Sheffield City Region is one of 10 areas in the UK to be shortlisted for a share of government money to transform the way people travel.
The Prime Minister has announced that the city region’s bid to the £1.7bn Transforming Cities Fund is one of those selected to go through to the next stage.
The bid was submitted by Dan Jarvis, mayor of the Sheffield City Region, and has the support of all four local authorities in South Yorkshire, as well as the Sheffield City Region Local Enterprise Partnership.
Dan Jarvis, mayor of the Sheffield City Region, said: “I welcome this announcement from the government, which reflects the strength of our bid to the Transforming Cities Fund.
“It is critical that we improve the transport system in our region, to create better access to major employment sites, reduce congestion and better integrate different modes of transport.
"Our proposal to develop a Global Innovation Corridor which connects residents and businesses to our internationally-significant assets will help to achieve that, and grow our economy.
"I now look forward to working with the Department for Transport as we develop our detailed plans.”
If successful, the cash will allow Mayor Jarvis to drive forward the Global Innovation Corridor, connecting people, businesses and ideas, and linking together key sites such as Sheffield city centre, the Advanced Manufacturing Innovation District, Doncaster Sheffield Airport and Barnsley’s Digital Campus.
This would catalyse economic growth in the region, adding £21bn to the national economy by 2040, and creating a city region characterised by global excellence in advanced manufacturing and engineering; superb national and international connectivity; thriving urban centres and well-connected communities.
Sheffield City Region’s Transforming Cities Fund bid focused on three “corridors”, which together have the potential to unlock new employment sites, better connect residents to those employment sites and increase the flow of people, businesses and ideas These areas are the River Don corridor between Sheffield city centre and the Unity site north of Doncaster; the Advanced Manufacturing Innovation District (AMID) on the border of Sheffield and Rotherham, and the Dearne Valley Corridor, spanning Rotherham, Barnsley and Doncaster and including key employment sites such as the Barnsley Digital Campus and M1 Junction 36.

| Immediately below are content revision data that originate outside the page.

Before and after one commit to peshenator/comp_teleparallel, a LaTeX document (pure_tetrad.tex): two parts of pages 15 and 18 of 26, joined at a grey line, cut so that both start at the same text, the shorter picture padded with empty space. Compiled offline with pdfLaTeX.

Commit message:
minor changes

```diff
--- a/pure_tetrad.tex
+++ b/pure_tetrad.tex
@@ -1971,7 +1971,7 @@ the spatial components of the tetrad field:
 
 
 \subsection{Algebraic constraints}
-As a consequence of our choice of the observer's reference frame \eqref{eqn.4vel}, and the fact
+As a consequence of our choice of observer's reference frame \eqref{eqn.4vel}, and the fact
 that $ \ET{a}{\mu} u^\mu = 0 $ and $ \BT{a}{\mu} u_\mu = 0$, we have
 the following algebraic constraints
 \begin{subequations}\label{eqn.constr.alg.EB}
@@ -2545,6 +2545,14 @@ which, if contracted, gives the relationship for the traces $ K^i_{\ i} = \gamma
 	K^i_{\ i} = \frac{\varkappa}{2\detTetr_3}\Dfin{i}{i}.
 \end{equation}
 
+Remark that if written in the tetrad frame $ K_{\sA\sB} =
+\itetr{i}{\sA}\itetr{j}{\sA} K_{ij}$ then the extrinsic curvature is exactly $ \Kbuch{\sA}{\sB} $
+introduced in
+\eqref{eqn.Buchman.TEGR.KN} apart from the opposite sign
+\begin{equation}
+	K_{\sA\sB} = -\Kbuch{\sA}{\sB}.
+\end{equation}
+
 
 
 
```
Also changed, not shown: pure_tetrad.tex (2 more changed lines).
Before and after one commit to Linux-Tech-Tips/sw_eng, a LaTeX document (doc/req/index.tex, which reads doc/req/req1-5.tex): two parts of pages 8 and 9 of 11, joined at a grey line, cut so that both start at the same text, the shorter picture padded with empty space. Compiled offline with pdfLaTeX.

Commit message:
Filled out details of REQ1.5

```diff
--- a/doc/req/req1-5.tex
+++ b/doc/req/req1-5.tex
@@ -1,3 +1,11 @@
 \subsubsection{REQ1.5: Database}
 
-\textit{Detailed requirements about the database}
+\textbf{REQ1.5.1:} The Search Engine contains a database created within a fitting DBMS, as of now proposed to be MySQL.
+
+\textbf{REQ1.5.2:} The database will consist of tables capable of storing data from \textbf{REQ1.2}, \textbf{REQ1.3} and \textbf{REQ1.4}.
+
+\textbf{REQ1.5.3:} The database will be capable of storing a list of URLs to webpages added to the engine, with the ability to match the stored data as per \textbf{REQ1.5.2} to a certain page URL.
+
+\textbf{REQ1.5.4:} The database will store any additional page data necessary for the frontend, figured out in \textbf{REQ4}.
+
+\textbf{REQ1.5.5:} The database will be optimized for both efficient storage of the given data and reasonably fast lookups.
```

The funding would pay for transformational transport changes in these areas, including bus priority improvements, enabling active travel, providing transport hubs, introducing smart ticketing, new park and ride sites, and much more. This would lead to quicker journey times, reduced congestion, improved punctuality and reliability, and benefits associated with active travel, such as improved health and wellbeing.
Councillor Roy Miller, cabinet spokesperson for place at Barnsley Council, said: “This is great news for Barnsley. It supports our drive to invest in, and regenerate our borough to create a thriving and vibrant economy.
“It’s essential that we work to improve the key connectivity corridors for our residents and businesses. The Barnsley element of the Transforming Cities Fund will help us to further the work that we’ve already done along the A61 Corridor and the Dearne Valley Corridor.”
Rotherham Council Leader, Councillor Chris Read, said: “Rotherham’s ambition is to create the right conditions for growth and regeneration.
"As Yorkshire’s fastest growing-city economy, and UK’s tenth fastest growing economy, we are working closely with our neighbours to ensure a strong transport, digital and environmental infrastructure supports further economic growth for the region.”
Councillor Jack Scott, cabinet member for transport and development at Sheffield City Council, said: “This announcement is excellent news for Sheffield and South Yorkshire. This project has the potential to radically improve transport in our communities, with cleaner air and more reliable public transport for all of Sheffield.
"We are really excited about the next stage and the way it will help us to build a strong economy that works for everyone."
The next stage will be for Sheffield City Region to submit a full business case to Government by next summer, along with local authorities in Derby & Nottingham, Leicester City, the North East, Norwich, Plymouth, Portsmouth, Southampton, Stoke-on-Trent and West Yorkshire.
The ten shortlisted city regions will each receive an initial £50,000 as well as bespoke support from government to co-develop the strongest cases for investment. Once finalised, funding decisions will consider the relative strength of each bid and their impact on improving connectivity, supporting employment and driving up productivity.